Information shown Start Marker

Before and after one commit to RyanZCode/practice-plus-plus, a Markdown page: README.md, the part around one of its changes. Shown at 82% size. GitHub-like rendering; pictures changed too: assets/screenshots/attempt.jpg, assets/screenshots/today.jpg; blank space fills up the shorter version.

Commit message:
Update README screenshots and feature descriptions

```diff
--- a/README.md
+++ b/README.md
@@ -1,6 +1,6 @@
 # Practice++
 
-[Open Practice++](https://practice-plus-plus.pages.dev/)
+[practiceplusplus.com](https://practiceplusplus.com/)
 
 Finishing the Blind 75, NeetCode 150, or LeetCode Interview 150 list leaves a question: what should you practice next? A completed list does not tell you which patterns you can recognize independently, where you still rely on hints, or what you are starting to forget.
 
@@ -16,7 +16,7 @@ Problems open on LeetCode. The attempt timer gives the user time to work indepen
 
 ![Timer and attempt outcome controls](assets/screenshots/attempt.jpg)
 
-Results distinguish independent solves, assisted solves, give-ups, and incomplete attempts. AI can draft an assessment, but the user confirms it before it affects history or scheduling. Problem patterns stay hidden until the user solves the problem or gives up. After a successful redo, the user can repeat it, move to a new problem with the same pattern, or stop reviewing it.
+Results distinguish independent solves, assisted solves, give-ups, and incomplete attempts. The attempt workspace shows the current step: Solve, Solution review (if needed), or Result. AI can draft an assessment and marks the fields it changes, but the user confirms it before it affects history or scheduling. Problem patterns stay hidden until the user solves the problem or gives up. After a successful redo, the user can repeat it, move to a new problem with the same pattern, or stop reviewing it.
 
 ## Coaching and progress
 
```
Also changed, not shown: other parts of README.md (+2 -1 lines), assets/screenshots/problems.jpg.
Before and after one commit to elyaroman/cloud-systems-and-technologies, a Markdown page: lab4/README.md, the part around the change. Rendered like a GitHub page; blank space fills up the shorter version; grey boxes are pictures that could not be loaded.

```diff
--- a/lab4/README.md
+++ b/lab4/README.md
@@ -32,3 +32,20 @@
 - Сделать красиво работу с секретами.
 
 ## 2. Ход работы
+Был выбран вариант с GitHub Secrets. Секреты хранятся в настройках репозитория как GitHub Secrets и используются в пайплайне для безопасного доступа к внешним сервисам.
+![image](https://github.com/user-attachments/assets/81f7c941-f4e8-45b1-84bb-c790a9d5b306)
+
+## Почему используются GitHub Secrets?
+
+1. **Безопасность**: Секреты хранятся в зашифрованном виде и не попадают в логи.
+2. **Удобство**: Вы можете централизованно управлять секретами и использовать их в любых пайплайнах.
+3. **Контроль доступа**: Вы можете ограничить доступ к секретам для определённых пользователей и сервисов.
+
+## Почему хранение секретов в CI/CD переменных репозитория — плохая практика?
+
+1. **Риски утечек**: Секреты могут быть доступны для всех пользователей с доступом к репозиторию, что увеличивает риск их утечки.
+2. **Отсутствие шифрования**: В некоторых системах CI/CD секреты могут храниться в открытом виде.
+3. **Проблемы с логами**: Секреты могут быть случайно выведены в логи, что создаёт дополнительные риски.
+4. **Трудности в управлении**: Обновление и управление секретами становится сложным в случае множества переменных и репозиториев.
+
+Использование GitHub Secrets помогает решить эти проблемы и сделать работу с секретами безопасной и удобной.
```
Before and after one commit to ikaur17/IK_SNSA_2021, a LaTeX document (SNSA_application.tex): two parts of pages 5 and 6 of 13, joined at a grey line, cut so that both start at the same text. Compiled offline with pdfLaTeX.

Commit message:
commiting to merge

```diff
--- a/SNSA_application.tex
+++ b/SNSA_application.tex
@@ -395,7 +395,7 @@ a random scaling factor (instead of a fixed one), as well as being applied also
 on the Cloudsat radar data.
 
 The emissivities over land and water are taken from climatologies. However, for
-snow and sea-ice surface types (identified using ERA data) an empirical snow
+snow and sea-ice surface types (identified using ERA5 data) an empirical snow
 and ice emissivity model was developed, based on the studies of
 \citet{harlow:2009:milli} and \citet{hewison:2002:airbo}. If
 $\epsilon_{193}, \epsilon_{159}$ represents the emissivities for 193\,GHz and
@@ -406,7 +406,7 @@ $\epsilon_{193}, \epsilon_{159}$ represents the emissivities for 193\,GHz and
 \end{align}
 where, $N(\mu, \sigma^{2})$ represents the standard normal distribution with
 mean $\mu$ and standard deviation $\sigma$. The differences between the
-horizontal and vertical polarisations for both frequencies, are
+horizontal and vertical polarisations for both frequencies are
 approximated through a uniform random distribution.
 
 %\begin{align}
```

Information shown End Marker

Exercise requirements
The full listing above should be returned exactly as supplied.

Exercise output
Before and after one commit to RyanZCode/practice-plus-plus, a Markdown page: README.md, the part around one of its changes. Shown at 82% size. GitHub-like rendering; pictures changed too: assets/screenshots/attempt.jpg, assets/screenshots/today.jpg; blank space fills up the shorter version.

Commit message:
Update README screenshots and feature descriptions

```diff
--- a/README.md
+++ b/README.md
@@ -1,6 +1,6 @@
 # Practice++
 
-[Open Practice++](https://practice-plus-plus.pages.dev/)
+[practiceplusplus.com](https://practiceplusplus.com/)
 
 Finishing the Blind 75, NeetCode 150, or LeetCode Interview 150 list leaves a question: what should you practice next? A completed list does not tell you which patterns you can recognize independently, where you still rely on hints, or what you are starting to forget.
 
@@ -16,7 +16,7 @@ Problems open on LeetCode. The attempt timer gives the user time to work indepen
 
 ![Timer and attempt outcome controls](assets/screenshots/attempt.jpg)
 
-Results distinguish independent solves, assisted solves, give-ups, and incomplete attempts. AI can draft an assessment, but the user confirms it before it affects history or scheduling. Problem patterns stay hidden until the user solves the problem or gives up. After a successful redo, the user can repeat it, move to a new problem with the same pattern, or stop reviewing it.
+Results distinguish independent solves, assisted solves, give-ups, and incomplete attempts. The attempt workspace shows the current step: Solve, Solution review (if needed), or Result. AI can draft an assessment and marks the fields it changes, but the user confirms it before it affects history or scheduling. Problem patterns stay hidden until the user solves the problem or gives up. After a successful redo, the user can repeat it, move to a new problem with the same pattern, or stop reviewing it.
 
 ## Coaching and progress
 
```
Also changed, not shown: other parts of README.md (+2 -1 lines), assets/screenshots/problems.jpg.
Before and after one commit to elyaroman/cloud-systems-and-technologies, a Markdown page: lab4/README.md, the part around the change. Rendered like a GitHub page; blank space fills up the shorter version; grey boxes are pictures that could not be loaded.

```diff
--- a/lab4/README.md
+++ b/lab4/README.md
@@ -32,3 +32,20 @@
 - Сделать красиво работу с секретами.
 
 ## 2. Ход работы
+Был выбран вариант с GitHub Secrets. Секреты хранятся в настройках репозитория как GitHub Secrets и используются в пайплайне для безопасного доступа к внешним сервисам.
+![image](https://github.com/user-attachments/assets/81f7c941-f4e8-45b1-84bb-c790a9d5b306)
+
+## Почему используются GitHub Secrets?
+
+1. **Безопасность**: Секреты хранятся в зашифрованном виде и не попадают в логи.
+2. **Удобство**: Вы можете централизованно управлять секретами и использовать их в любых пайплайнах.
+3. **Контроль доступа**: Вы можете ограничить доступ к секретам для определённых пользователей и сервисов.
+
+## Почему хранение секретов в CI/CD переменных репозитория — плохая практика?
+
+1. **Риски утечек**: Секреты могут быть доступны для всех пользователей с доступом к репозиторию, что увеличивает риск их утечки.
+2. **Отсутствие шифрования**: В некоторых системах CI/CD секреты могут храниться в открытом виде.
+3. **Проблемы с логами**: Секреты могут быть случайно выведены в логи, что создаёт дополнительные риски.
+4. **Трудности в управлении**: Обновление и управление секретами становится сложным в случае множества переменных и репозиториев.
+
+Использование GitHub Secrets помогает решить эти проблемы и сделать работу с секретами безопасной и удобной.
```
Before and after one commit to ikaur17/IK_SNSA_2021, a LaTeX document (SNSA_application.tex): two parts of pages 5 and 6 of 13, joined at a grey line, cut so that both start at the same text. Compiled offline with pdfLaTeX.

Commit message:
commiting to merge

```diff
--- a/SNSA_application.tex
+++ b/SNSA_application.tex
@@ -395,7 +395,7 @@ a random scaling factor (instead of a fixed one), as well as being applied also
 on the Cloudsat radar data.
 
 The emissivities over land and water are taken from climatologies. However, for
-snow and sea-ice surface types (identified using ERA data) an empirical snow
+snow and sea-ice surface types (identified using ERA5 data) an empirical snow
 and ice emissivity model was developed, based on the studies of
 \citet{harlow:2009:milli} and \citet{hewison:2002:airbo}. If
 $\epsilon_{193}, \epsilon_{159}$ represents the emissivities for 193\,GHz and
@@ -406,7 +406,7 @@ $\epsilon_{193}, \epsilon_{159}$ represents the emissivities for 193\,GHz and
 \end{align}
 where, $N(\mu, \sigma^{2})$ represents the standard normal distribution with
 mean $\mu$ and standard deviation $\sigma$. The differences between the
-horizontal and vertical polarisations for both frequencies, are
+horizontal and vertical polarisations for both frequencies are
 approximated through a uniform random distribution.
 
 %\begin{align}
```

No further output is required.